Colorado state officials said the government’s website was taken offline Wednesday, the result of an apparent cyberattack that came shortly after a known Russia-based hacker group posted on Telegram that it would be targeting U.S. state websites.
Colorado’s website was rendered inaccessible for much of the day Wednesday, and its portal page remained offline Thursday. The state temporarily redirected Colorado.gov to a replacement site for essential services, a spokesperson for the state said in an email to NBC News.
Some Kentucky state websites experienced a similar attack Wednesday, knocking some of them temporarily offline, said Carlos Luna, the general manager of Kentucky Interactive, the company that manages those sites. As of Thursday evening, those sites were all back online, he said.
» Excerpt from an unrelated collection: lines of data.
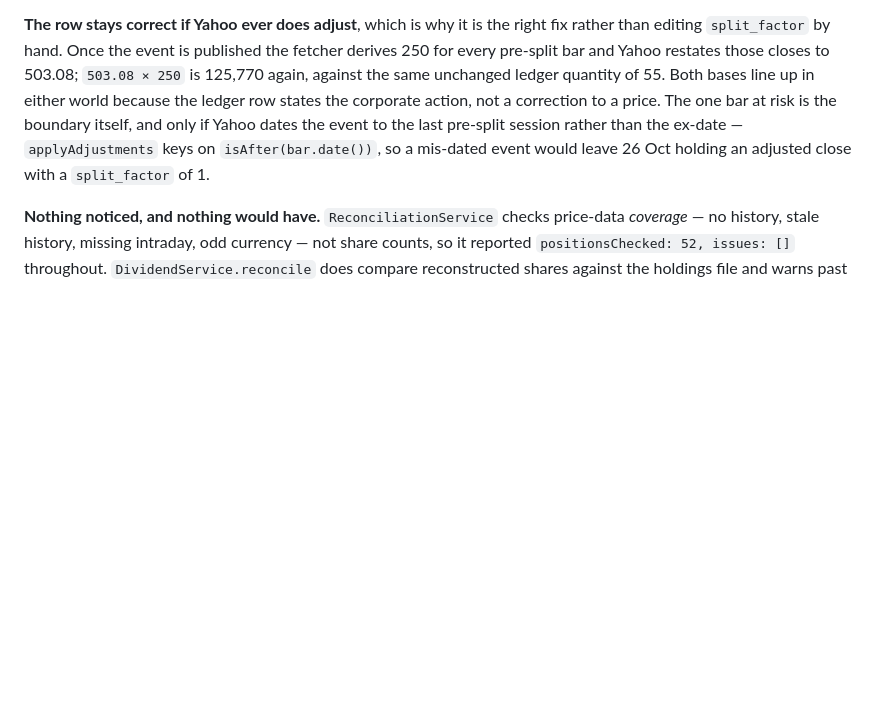
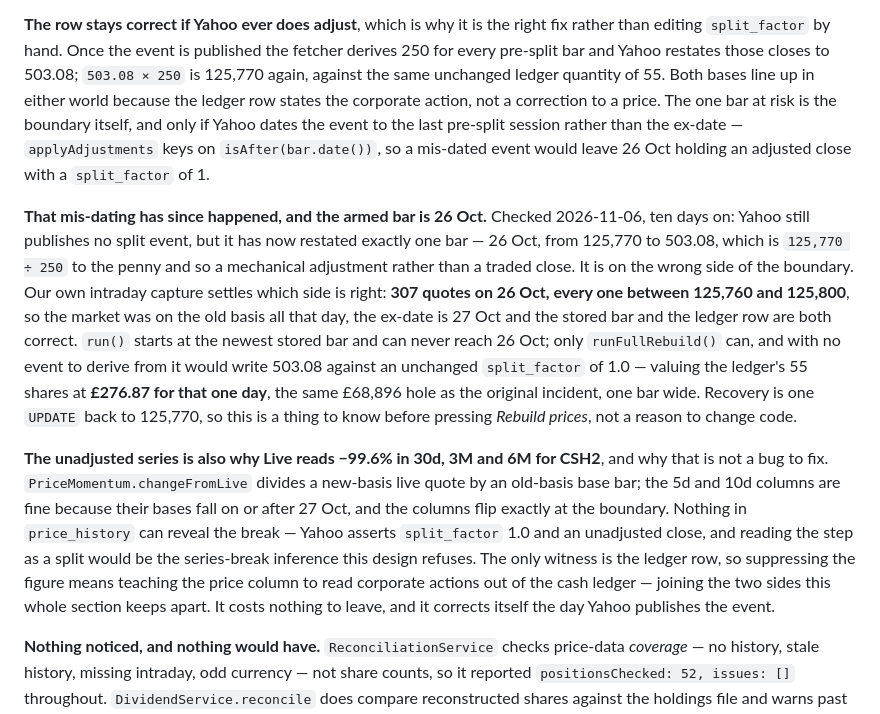
Before and after one commit to tomK8/portfolio-bench, a Markdown page: docs/price-history.md, the part around the change. Rendered like a GitHub page; blank space fills up the shorter version.

Commit message:
A feed that adjusts the wrong bar is worse than one that adjusts none
Checked the CSH2 −99.6% on Live's 30d/3M/6M. Yahoo still publishes no
split event ten days on, so the columns divide a new-basis quote by an
old-basis base bar. Not ours to fix: the only witness to the break is
the ledger row, and reading it from the price column would join the two
sides this design keeps apart.

The check turned up the bar price-history.md named as at risk. Yahoo has
restated 26 Oct alone, to 125,770 ÷ 250 exactly — the last pre-split
session, the wrong side of the boundary. Our own 307 intraday quotes
that day all read 125,760–125,800, so the stored bar and the 27 Oct
ledger row are right and Yahoo is wrong. run() cannot reach that bar;
runFullRebuild() can, and would reopen the £68,896 hole one day wide.

Co-Authored-By: Claude Opus 5 <noreply@anthropic.com>

```diff
--- a/docs/price-history.md
+++ b/docs/price-history.md
@@ -269,6 +269,28 @@ itself, and only if Yahoo dates the event to the last pre-split session rather t
 `applyAdjustments` keys on `isAfter(bar.date())`, so a mis-dated event would leave 26 Oct holding
 an adjusted close with a `split_factor` of 1.
 
+**That mis-dating has since happened, and the armed bar is 26 Oct.** Checked 2026-11-06, ten days
+on: Yahoo still publishes no split event, but it has now restated exactly one bar — 26 Oct, from
+125,770 to 503.08, which is `125,770 ÷ 250` to the penny and so a mechanical adjustment rather
+than a traded close. It is on the wrong side of the boundary. Our own intraday capture settles
+which side is right: **307 quotes on 26 Oct, every one between 125,760 and 125,800**, so the
+market was on the old basis all that day, the ex-date is 27 Oct and the stored bar and the ledger
+row are both correct. `run()` starts at the newest stored bar and can never reach 26 Oct; only
+`runFullRebuild()` can, and with no event to derive from it would write 503.08 against an
+unchanged `split_factor` of 1.0 — valuing the ledger's 55 shares at **£276.87 for that one day**,
+the same £68,896 hole as the original incident, one bar wide. Recovery is one `UPDATE` back to
+125,770, so this is a thing to know before pressing *Rebuild prices*, not a reason to change code.
+
+**The unadjusted series is also why Live reads −99.6% in 30d, 3M and 6M for CSH2**, and why that
+is not a bug to fix. `PriceMomentum.changeFromLive` divides a new-basis live quote by an old-basis
+base bar; the 5d and 10d columns are fine because their bases fall on or after 27 Oct, and the
+columns flip exactly at the boundary. Nothing in `price_history` can reveal the break — Yahoo
+asserts `split_factor` 1.0 and an unadjusted close, and reading the step as a split would be the
+series-break inference this design refuses. The only witness is the ledger row, so suppressing the
+figure means teaching the price column to read corporate actions out of the cash ledger — joining
+the two sides this whole section keeps apart. It costs nothing to leave, and it corrects itself
+the day Yahoo publishes the event.
+
 **Nothing noticed, and nothing would have.** `ReconciliationService` checks price-data *coverage*
 — no history, stale history, missing intraday, odd currency — not share counts, so it reported
 `positionsChecked: 52, issues: []` throughout. `DividendService.reconcile` does compare
```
The cyberattack, which overwhelmed the states' websites with web traffic, is a common and simple way to take down websites. There is no indication that any of the state’s internal systems were accessed or that its election systems were breached. But given the proximity to the U.S. midterms, experts say it is the type of low-effort cyberattack that could give the false impression that U.S. elections are vulnerable to foreign interference.
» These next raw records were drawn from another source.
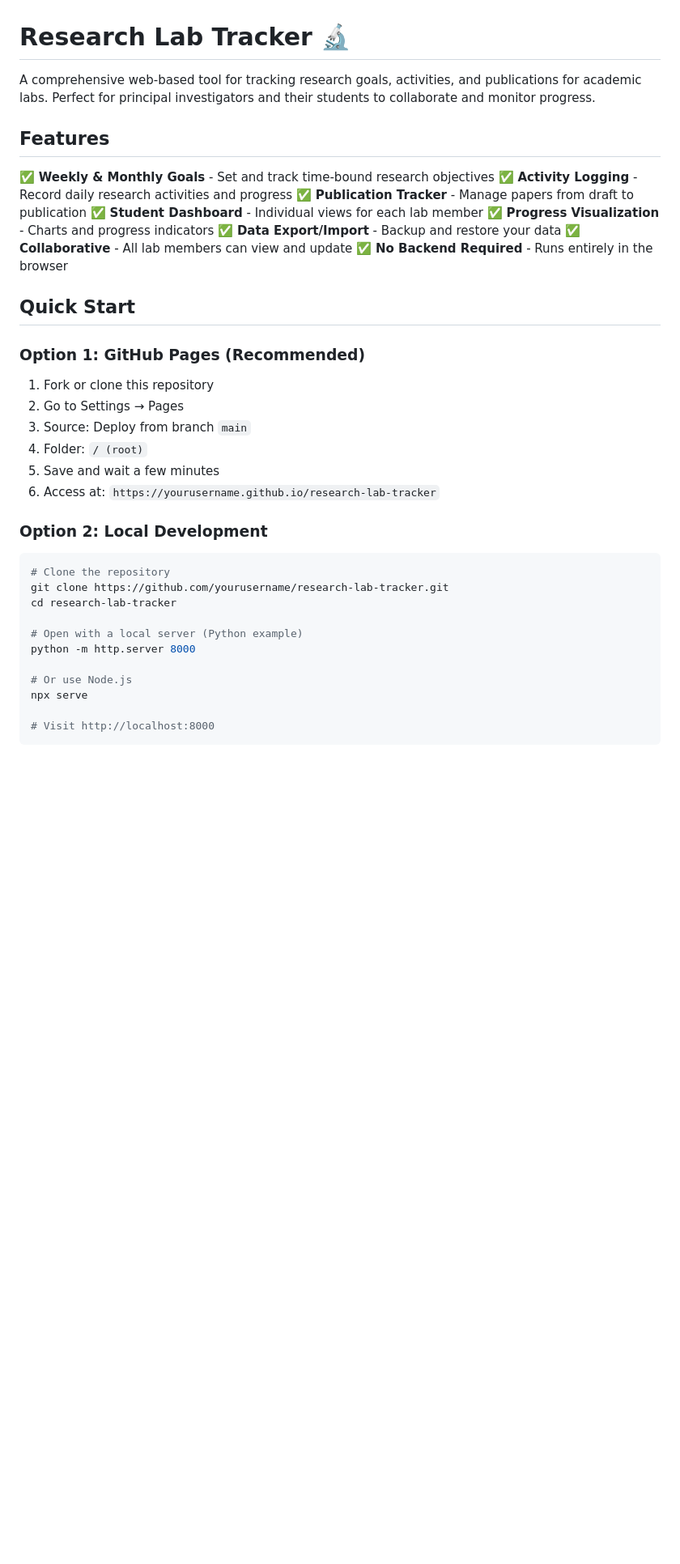
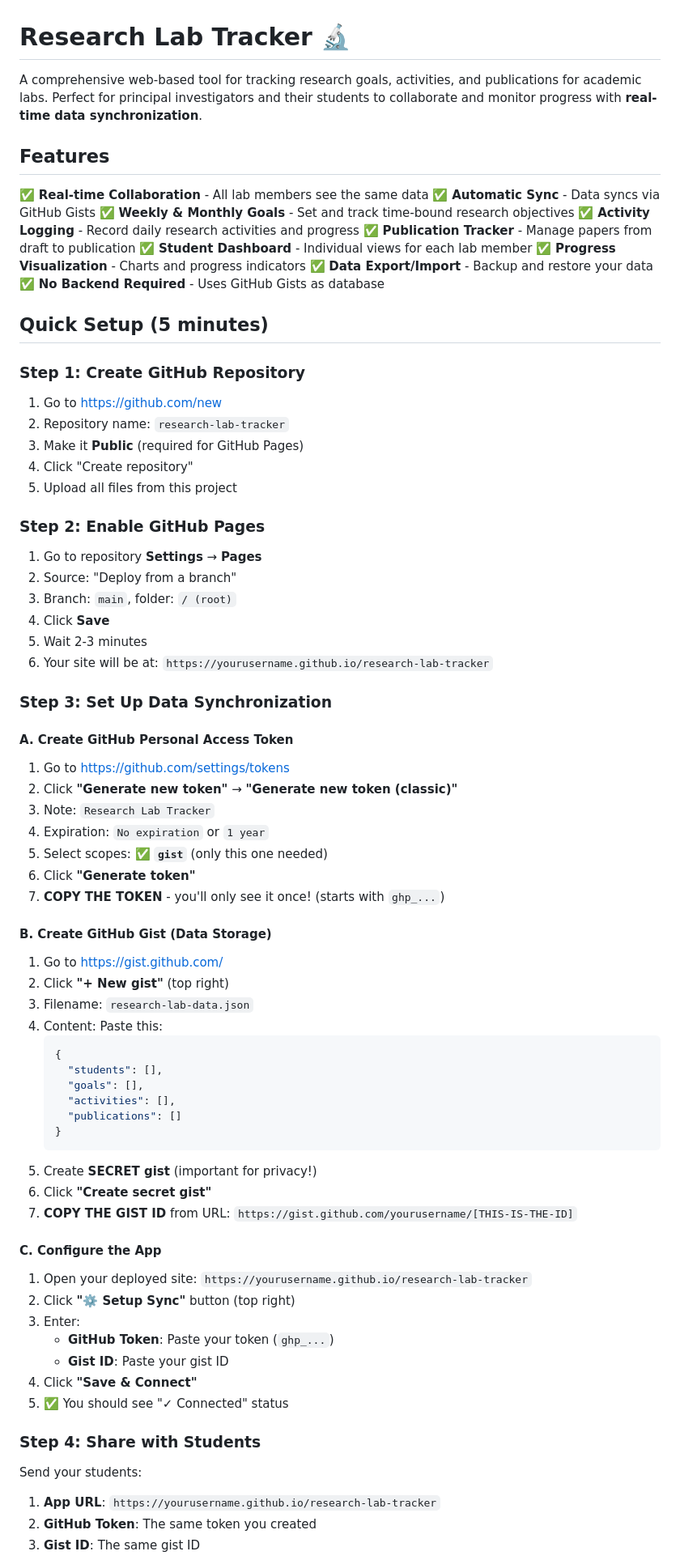
Before and after one commit to mahbubchula/research-lab-tracker, a Markdown page: README.md, the part around one of its changes. Shown at 81% size. Drawn GitHub-style; blank space fills up the shorter version.

````diff
--- a/README.md
+++ b/README.md
@@ -1,41 +1,82 @@
 # Research Lab Tracker 🔬
 
-A comprehensive web-based tool for tracking research goals, activities, and publications for academic labs. Perfect for principal investigators and their students to collaborate and monitor progress.
+A comprehensive web-based tool for tracking research goals, activities, and publications for academic labs. Perfect for principal investigators and their students to collaborate and monitor progress with **real-time data synchronization**.
 
 ## Features
 
+✅ **Real-time Collaboration** - All lab members see the same data
+✅ **Automatic Sync** - Data syncs via GitHub Gists
 ✅ **Weekly & Monthly Goals** - Set and track time-bound research objectives
 ✅ **Activity Logging** - Record daily research activities and progress
 ✅ **Publication Tracker** - Manage papers from draft to publication
 ✅ **Student Dashboard** - Individual views for each lab member
 ✅ **Progress Visualization** - Charts and progress indicators
 ✅ **Data Export/Import** - Backup and restore your data
-✅ **Collaborative** - All lab members can view and update
-✅ **No Backend Required** - Runs entirely in the browser
+✅ **No Backend Required** - Uses GitHub Gists as database
 
-## Quick Start
+## Quick Setup (5 minutes)
 
-### Option 1: GitHub Pages (Recommended)
+### Step 1: Create GitHub Repository
 
-1. Fork or clone this repository
-2. Go to Settings → Pages
-3. Source: Deploy from branch `main`
-4. Folder: `/ (root)`
-5. Save and wait a few minutes
-6. Access at: `https://yourusername.github.io/research-lab-tracker`
+1. Go to https://github.com/new
+2. Repository name: `research-lab-tracker`
+3. Make it **Public** (required for GitHub Pages)
+4. Click "Create repository"
+5. Upload all files from this project
 
-### Option 2: Local Development
+### Step 2: Enable GitHub Pages
 
-```bash
-# Clone the repository
-git clone https://github.com/yourusername/research-lab-tracker.git
-cd research-lab-tracker
+1. Go to repository **Settings** → **Pages**
+2. Source: "Deploy from a branch"
+3. Branch: `main`, folder: `/ (root)`
+4. Click **Save**
+5. Wait 2-3 minutes
+6. Your site will be at: `https://yourusername.github.io/research-lab-tracker`
 
-# Open with a local server (Python example)
-python -m http.server 8000
+### Step 3: Set Up Data Synchronization
 
-# Or use Node.js
-npx serve
+#### A. Create GitHub Personal Access Token
 
-# Visit http://localhost:8000
-```
+1. Go to https://github.com/settings/tokens
+2. Click **"Generate new token"** → **"Generate new token (classic)"**
+3. Note: `Research Lab Tracker`
+4. Expiration: `No expiration` or `1 year`
+5. Select scopes: ✅ **`gist`** (only this one needed)
+6. Click **"Generate token"**
+7. **COPY THE TOKEN** - you'll only see it once! (starts with `ghp_...`)
+
+#### B. Create GitHub Gist (Data Storage)
+
+1. Go to https://gist.github.com/
+2. Click **"+ New gist"** (top right)
+3. Filename: `research-lab-data.json`
+4. Content: Paste this:
+   ```json
+   {
+     "students": [],
+     "goals": [],
+     "activities": [],
+     "publications": []
+   }
+   ```
+5. Create **SECRET gist** (important for privacy!)
+6. Click **"Create secret gist"**
+7. **COPY THE GIST ID** from URL: `https://gist.github.com/yourusername/[THIS-IS-THE-ID]`
+
+#### C. Configure the App
+
+1. Open your deployed site: `https://yourusername.github.io/research-lab-tracker`
+2. Click **"⚙️ Setup Sync"** button (top right)
+3. Enter:
+   - **GitHub Token**: Paste your token (`ghp_...`)
+   - **Gist ID**: Paste your gist ID
+4. Click **"Save & Connect"**
+5. ✅ You should see "✓ Connected" status
+
+### Step 4: Share with Students
+
+Send your students:
+1. **App URL**: `https://yourusername.github.io/research-lab-tracker`
+2. **GitHub Token**: The same token you created
+3. **Gist ID**: The same gist ID
+
````
Also changed, not shown: other parts of README.md (+195 -71 lines).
The U.S. election system is largely disconnected from the internet, and its operations vary widely across the country, making a widespread cyberattack that would change a large number of votes practically impossible.
While public-facing state websites are not connected to voting infrastructure, they are often used to communicate election results to the public. But because state websites report official election results, they are ripe targets for hackers who would seek to undermine confidence in the election.
The hacker group, called Killnet, is an overtly Russian-aligned group that claims to be made up of amateur hacktivists who support the Kremlin’s international interests. For at least some of the states on Killnet’s list, the state website hosts election night reporting results.
Killnet follows the same model as Ukraine’s IT Army, a Ukrainian government-affiliated movement that frequently posts a list of Russian websites on Telegram for supporters around the world to try to overwhelm with traffic, a tactic known as a distributed denial of service, or DDoS. On Wednesday, KillNet posted a list of 12 target states to its Telegram channel: Alabama, Alaska, Colorado, Connecticut, Delaware, Florida, Hawaii, Idaho, Indiana, Kansas, Kentucky and Mississippi.
It was unclear how many other states were affected. The Cybersecurity and Infrastructure Security Agency, which oversees federal cybersecurity support for election infrastructure, didn’t respond to requests for comment.
A spokesperson for Alabama’s state Office of Information Technology said it had “engaged with internal, external and federal resources in order to be as proactive as possible in addressing this issue.”
Eddie Perez, a board member at the OSET Institute, a nonpartisan nonprofit organization that advocates for election security and integrity, said attacks on state websites that host election night reporting wouldn’t affect actual U.S. election results.
“Election night reporting systems are not, strictly speaking, part of the voting system,” Perez said. “They’re not, strictly speaking, part of the election management system. They are visualization display tools.”
But such attacks could have damaging effects for the perception of election integrity, particularly after the recent rise in election conspiracy theories spread by former President Donald Trump and his allies who falsely claim he won the 2020 election, Perez said.
Federal officials have repeatedly claimed that they do not expect a cyberattack to affect the midterm elections. The FBI and CISA released a joint announcement Tuesday saying “any attempts by cyber actors to compromise election infrastructure are unlikely to result in large-scale disruptions or prevent voting.”
CISA Director Jen Easterly said in a call with reporters Thursday that “at this time we are not aware of any credible threat to the 2022 elections.” CISA has, however, recently begun updating its election misinformation “rumor control“ site for the midterms.
Because DDoS attacks are relatively easy to conduct and don’t do any lasting damage or give attackers access to hidden information, hackers and cybersecurity professionals generally regard them as unimpressive. But Killnet has recently started becoming more effective at knocking sites offline, said Stefan Soesanto, a senior cybersecurity researcher at the Center for Security Studies, a Swiss think tank.
“I would say that Killnet ought to be taken seriously to some degree. They can definitely conduct longer-lasting DDoS campaigns compared to other pro-Russian groups,” Soesanto told NBC News. “Currently, they are simply lacking the financial resources, fundamental desire and geopolitical buy-in to go bigger and heavier.”